As you save each guest, you acquire some new ability from them, such as being able to rewind time further back or be more perceptive and hear whispered conversations more clearly. This serves the Metroidvanian (is that the word?) purpose of getting you access to areas which were locked before, thus allowing you to go further into the mansion and save more guests. However, there’s a catch. The game’s clock resets after a guest dies or is saved. Even if the guest has been saved, as you start the day again, they’ll still meet the same end again as you set about saving the next guest. It’s fascinating to hear the sound of a gunshot, the shattering of glass, and so on, as you realize someone has died while you were figuring out the means to save someone else. It is an almost surreal experience as you see those you’ve helped before, and benefited from doing so, meeting an untimely and rather brutal death.
The game presents you with an isometric view, with only one room visible at any given moment. You can investigate the room, discover more details about the various paraphernalia lying about, collect cards (oh, all the staff have names of cards assigned to them, it’s like a code), pick up items that can come in handy, and even interact with objects. At times peeking through a keyhole, you can see guests opening secret entrances. After they have gone through, you can follow them, leading into a new area of the map. Sometimes you’ll need items you’ve collected elsewhere to grant you access to new areas, like a key. Every time the clock resets, you’ll lose all the items you’ve collected, so remembering their locations and where to use them is essential in getting to your objective in stipulated time.
Not being able to be in the same room as others might seem like a forced restriction, but it merges with the overall gameplay and strategy rather well. The masks other guests wear is governed by some evil entity (entities?), and when they’re in the same room as you, time comes to a halt, and your only option is to leave the room. Items cannot be interacted with, and of course, neither can the guests.
At times you’ll be tasked with saving a couple guests, who are somehow linked to each other. These were some of my favorite, as it’s even more of a challenge to piece together the means of saving the target, and bringing it to, for the lack of a better word, execution. You really feel like you are weaving together an interconnected web of events, and the satisfaction of having it all fall in to place is immense.
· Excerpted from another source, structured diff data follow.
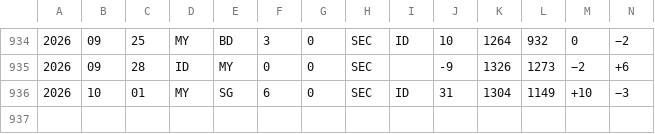
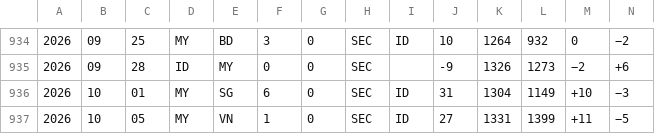
Before and after one commit to nfelo/nfelo.github.io, a TSV file: source/elo_pages/Malaysia.tsv, drawn as a sheet; only a part is shown, gaps mark what is left out; rows hold the shown columns only; the diff names each change by its address in the sheet, - before the commit and + after, or states it on an @@ line.

```diff
--- a/source/elo_pages/Malaysia.tsv
+++ b/source/elo_pages/Malaysia.tsv
+row 937: 2026 | 10 | 05 | MY | VN | 1 | 0 | SEC | ID | 27 | 1331 | 1399 | +11 | −5
```
Also changed, not shown: source/elo_pages/Dominican_Republic.tsv, source/elo_pages/Ecuador.tsv, 22 other files.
As you explore more rooms, they all remain revealed on your map, and as the more you follow the killer(s), their locations also are indicated on the map. You will also need to discover the location of the next guest/target you need to save, which adds to the overall sense of urgency. The guests themselves are rather personable, and each stand out among others. They may not be the best people, but no one deserves to be killed in cold blood, right?
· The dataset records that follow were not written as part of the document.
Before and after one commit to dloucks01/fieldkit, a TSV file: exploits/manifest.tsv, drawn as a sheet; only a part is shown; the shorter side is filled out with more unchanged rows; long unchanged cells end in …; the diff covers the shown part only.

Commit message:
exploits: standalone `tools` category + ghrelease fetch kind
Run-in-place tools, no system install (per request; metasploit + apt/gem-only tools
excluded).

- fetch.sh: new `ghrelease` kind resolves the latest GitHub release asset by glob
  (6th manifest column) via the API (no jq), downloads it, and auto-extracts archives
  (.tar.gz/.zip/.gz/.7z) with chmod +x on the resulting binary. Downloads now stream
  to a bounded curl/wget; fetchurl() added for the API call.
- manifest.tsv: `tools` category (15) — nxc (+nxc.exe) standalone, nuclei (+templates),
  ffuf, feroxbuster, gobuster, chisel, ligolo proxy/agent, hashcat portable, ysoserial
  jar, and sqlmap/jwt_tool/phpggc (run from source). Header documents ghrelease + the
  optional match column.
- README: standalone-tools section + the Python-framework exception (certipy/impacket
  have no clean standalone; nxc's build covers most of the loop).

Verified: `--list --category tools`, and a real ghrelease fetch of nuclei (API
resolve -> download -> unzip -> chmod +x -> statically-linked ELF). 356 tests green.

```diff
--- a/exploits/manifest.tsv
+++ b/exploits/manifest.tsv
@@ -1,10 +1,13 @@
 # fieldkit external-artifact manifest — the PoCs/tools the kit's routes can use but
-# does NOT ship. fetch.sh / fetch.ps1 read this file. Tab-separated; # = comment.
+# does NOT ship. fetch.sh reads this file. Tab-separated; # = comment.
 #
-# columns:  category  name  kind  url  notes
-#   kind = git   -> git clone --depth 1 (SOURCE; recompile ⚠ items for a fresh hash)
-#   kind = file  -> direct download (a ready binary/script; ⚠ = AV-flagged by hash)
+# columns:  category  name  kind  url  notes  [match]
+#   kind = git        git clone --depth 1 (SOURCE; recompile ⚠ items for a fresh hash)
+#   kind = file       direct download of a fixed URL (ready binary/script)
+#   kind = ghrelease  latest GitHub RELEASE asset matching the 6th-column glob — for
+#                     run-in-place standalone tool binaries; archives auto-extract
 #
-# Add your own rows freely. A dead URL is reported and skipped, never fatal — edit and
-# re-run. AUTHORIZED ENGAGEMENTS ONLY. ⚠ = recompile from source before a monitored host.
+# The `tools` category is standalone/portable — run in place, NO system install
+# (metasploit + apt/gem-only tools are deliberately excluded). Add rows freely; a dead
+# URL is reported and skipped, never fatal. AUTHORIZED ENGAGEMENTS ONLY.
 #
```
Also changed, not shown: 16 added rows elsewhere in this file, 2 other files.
The mansion itself is quite the puzzler, with secret rooms and passages riddling its entirety. Different section have their unique aesthetic, and everything is presented in an almost cartoonish and very colorful style.
The overall plot stays strong till the end, though the very end might be subject to debate. For me, however, the plot was only the draw at the very start. The overall premise for the gameplay, how it blended new ideas in, searching for the next guest to save, and learning their routine, discovering new secrets in the mansion, and so much more kept me gleefully playing for hours on end. Even when I was feeling lost or confused about how to save a particular guest, I somehow never felt stuck. Restarting the day only took a few seconds, and the game always seemed to feed me new information every time I sought it.
The Sexy Brutale definitely needs patience, but it rewards it well, and never left me wanting. Even in the most gruesome of deaths, the upbeat music had me smiling and thinking – Hey, there’s always the next day. Though in the meantime, RIP guests.